[Structured diff data]
——

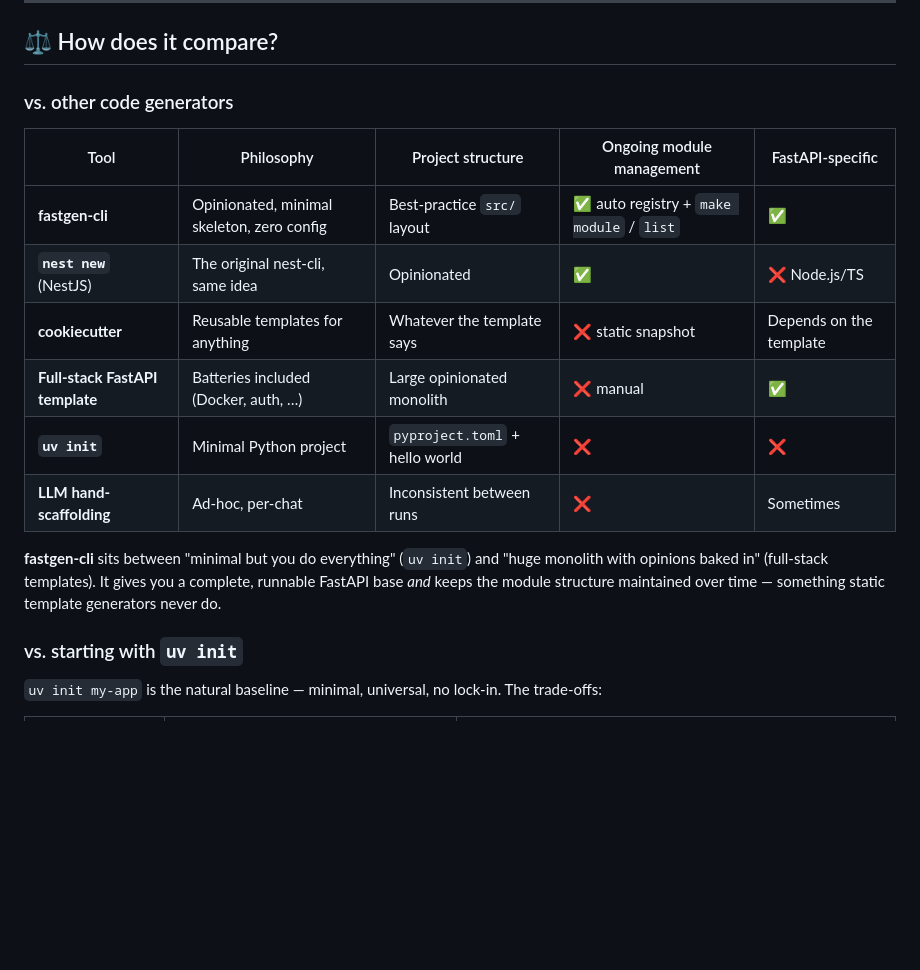
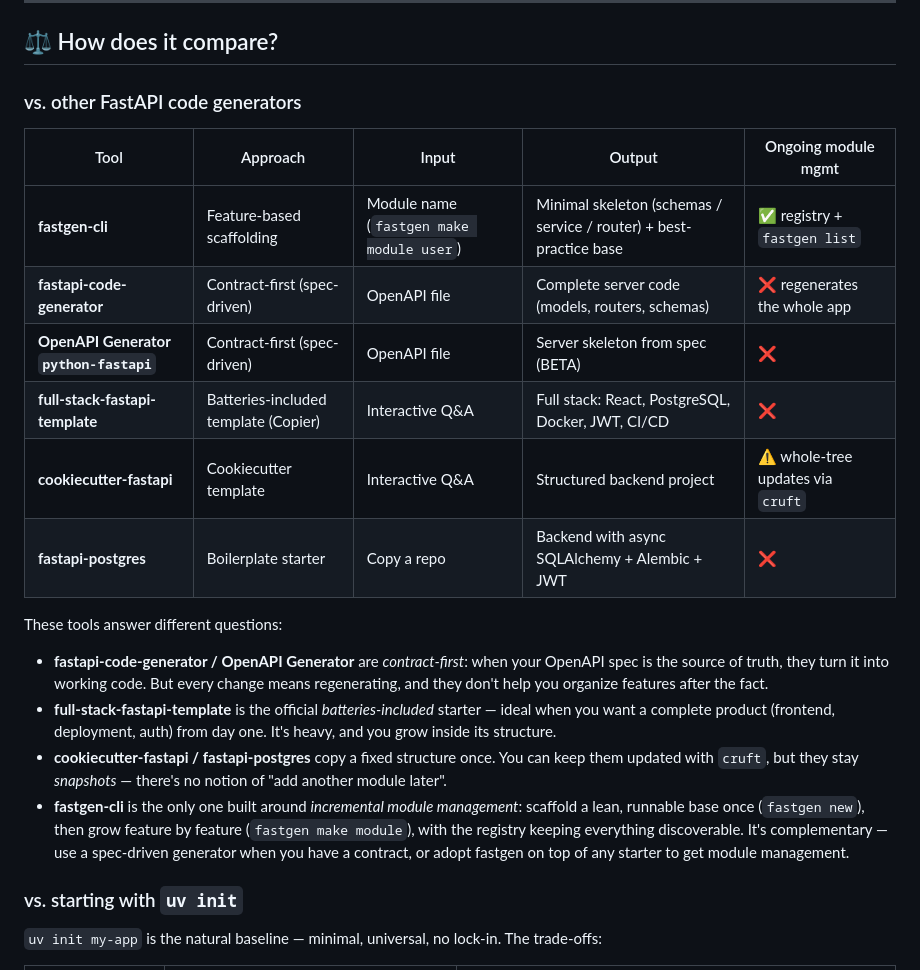
Before and after one commit to YIbaikaishui/fastgen-cli, a Markdown page: README.md, the part around the change. Rendered like a GitHub page; blank space fills up the shorter version.

```diff
--- a/README.md
+++ b/README.md
@@ -139,18 +139,23 @@ async def list_users(session: SessionDep) -> list[User]:
 
 ## ⚖️ How does it compare?
 
-### vs. other code generators
+### vs. other FastAPI code generators
 
-| Tool | Philosophy | Project structure | Ongoing module management | FastAPI-specific |
+| Tool | Approach | Input | Output | Ongoing module mgmt |
 | --- | --- | --- | --- | --- |
-| **fastgen-cli** | Opinionated, minimal skeleton, zero config | Best-practice `src/` layout | ✅ auto registry + `make module` / `list` | ✅ |
-| **`nest new`** (NestJS) | The original nest-cli, same idea | Opinionated | ✅ | ❌ Node.js/TS |
-| **cookiecutter** | Reusable templates for anything | Whatever the template says | ❌ static snapshot | Depends on the template |
-| **Full-stack FastAPI template** | Batteries included (Docker, auth, …) | Large opinionated monolith | ❌ manual | ✅ |
-| **`uv init`** | Minimal Python project | `pyproject.toml` + hello world | ❌ | ❌ |
-| **LLM hand-scaffolding** | Ad-hoc, per-chat | Inconsistent between runs | ❌ | Sometimes |
+| **fastgen-cli** | Feature-based scaffolding | Module name (`fastgen make module user`) | Minimal skeleton (schemas / service / router) + best-practice base | ✅ registry + `fastgen list` |
+| **fastapi-code-generator** | Contract-first (spec-driven) | OpenAPI file | Complete server code (models, routers, schemas) | ❌ regenerates the whole app |
+| **OpenAPI Generator `python-fastapi`** | Contract-first (spec-driven) | OpenAPI file | Server skeleton from spec (BETA) | ❌ |
+| **full-stack-fastapi-template** | Batteries-included template (Copier) | Interactive Q&A | Full stack: React, PostgreSQL, Docker, JWT, CI/CD | ❌ |
+| **cookiecutter-fastapi** | Cookiecutter template | Interactive Q&A | Structured backend project | ⚠️ whole-tree updates via `cruft` |
+| **fastapi-postgres** | Boilerplate starter | Copy a repo | Backend with async SQLAlchemy + Alembic + JWT | ❌ |
 
-**fastgen-cli** sits between "minimal but you do everything" (`uv init`) and "huge monolith with opinions baked in" (full-stack templates). It gives you a complete, runnable FastAPI base *and* keeps the module structure maintained over time — something static template generators never do.
+These tools answer different questions:
+
+- **fastapi-code-generator / OpenAPI Generator** are *contract-first*: when your OpenAPI spec is the source of truth, they turn it into working code. But every change means regenerating, and they don't help you organize features after the fact.
+- **full-stack-fastapi-template** is the official *batteries-included* starter — ideal when you want a complete product (frontend, deployment, auth) from day one. It's heavy, and you grow inside its structure.
+- **cookiecutter-fastapi / fastapi-postgres** copy a fixed structure once. You can keep them updated with `cruft`, but they stay *snapshots* — there's no notion of "add another module later".
+- **fastgen-cli** is the only one built around *incremental module management*: scaffold a lean, runnable base once (`fastgen new`), then grow feature by feature (`fastgen make module`), with the registry keeping everything discoverable. It's complementary — use a spec-driven generator when you have a contract, or adopt fastgen on top of any starter to get module management.
 
 ### vs. starting with `uv init`
 
```
Also changed, not shown: README.zh-CN.md (+14 -9 lines).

——

Print all entries exactly; skip the pictures.

Before and after one commit to YIbaikaishui/fastgen-cli, a Markdown page: README.md, the part around the change. Rendered like a GitHub page; blank space fills up the shorter version.

```diff
--- a/README.md
+++ b/README.md
@@ -139,18 +139,23 @@ async def list_users(session: SessionDep) -> list[User]:
 
 ## ⚖️ How does it compare?
 
-### vs. other code generators
+### vs. other FastAPI code generators
 
-| Tool | Philosophy | Project structure | Ongoing module management | FastAPI-specific |
+| Tool | Approach | Input | Output | Ongoing module mgmt |
 | --- | --- | --- | --- | --- |
-| **fastgen-cli** | Opinionated, minimal skeleton, zero config | Best-practice `src/` layout | ✅ auto registry + `make module` / `list` | ✅ |
-| **`nest new`** (NestJS) | The original nest-cli, same idea | Opinionated | ✅ | ❌ Node.js/TS |
-| **cookiecutter** | Reusable templates for anything | Whatever the template says | ❌ static snapshot | Depends on the template |
-| **Full-stack FastAPI template** | Batteries included (Docker, auth, …) | Large opinionated monolith | ❌ manual | ✅ |
-| **`uv init`** | Minimal Python project | `pyproject.toml` + hello world | ❌ | ❌ |
-| **LLM hand-scaffolding** | Ad-hoc, per-chat | Inconsistent between runs | ❌ | Sometimes |
+| **fastgen-cli** | Feature-based scaffolding | Module name (`fastgen make module user`) | Minimal skeleton (schemas / service / router) + best-practice base | ✅ registry + `fastgen list` |
+| **fastapi-code-generator** | Contract-first (spec-driven) | OpenAPI file | Complete server code (models, routers, schemas) | ❌ regenerates the whole app |
+| **OpenAPI Generator `python-fastapi`** | Contract-first (spec-driven) | OpenAPI file | Server skeleton from spec (BETA) | ❌ |
+| **full-stack-fastapi-template** | Batteries-included template (Copier) | Interactive Q&A | Full stack: React, PostgreSQL, Docker, JWT, CI/CD | ❌ |
+| **cookiecutter-fastapi** | Cookiecutter template | Interactive Q&A | Structured backend project | ⚠️ whole-tree updates via `cruft` |
+| **fastapi-postgres** | Boilerplate starter | Copy a repo | Backend with async SQLAlchemy + Alembic + JWT | ❌ |
 
-**fastgen-cli** sits between "minimal but you do everything" (`uv init`) and "huge monolith with opinions baked in" (full-stack templates). It gives you a complete, runnable FastAPI base *and* keeps the module structure maintained over time — something static template generators never do.
+These tools answer different questions:
+
+- **fastapi-code-generator / OpenAPI Generator** are *contract-first*: when your OpenAPI spec is the source of truth, they turn it into working code. But every change means regenerating, and they don't help you organize features after the fact.
+- **full-stack-fastapi-template** is the official *batteries-included* starter — ideal when you want a complete product (frontend, deployment, auth) from day one. It's heavy, and you grow inside its structure.
+- **cookiecutter-fastapi / fastapi-postgres** copy a fixed structure once. You can keep them updated with `cruft`, but they stay *snapshots* — there's no notion of "add another module later".
+- **fastgen-cli** is the only one built around *incremental module management*: scaffold a lean, runnable base once (`fastgen new`), then grow feature by feature (`fastgen make module`), with the registry keeping everything discoverable. It's complementary — use a spec-driven generator when you have a contract, or adopt fastgen on top of any starter to get module management.
 
 ### vs. starting with `uv init`
 
```
Also changed, not shown: README.zh-CN.md (+14 -9 lines).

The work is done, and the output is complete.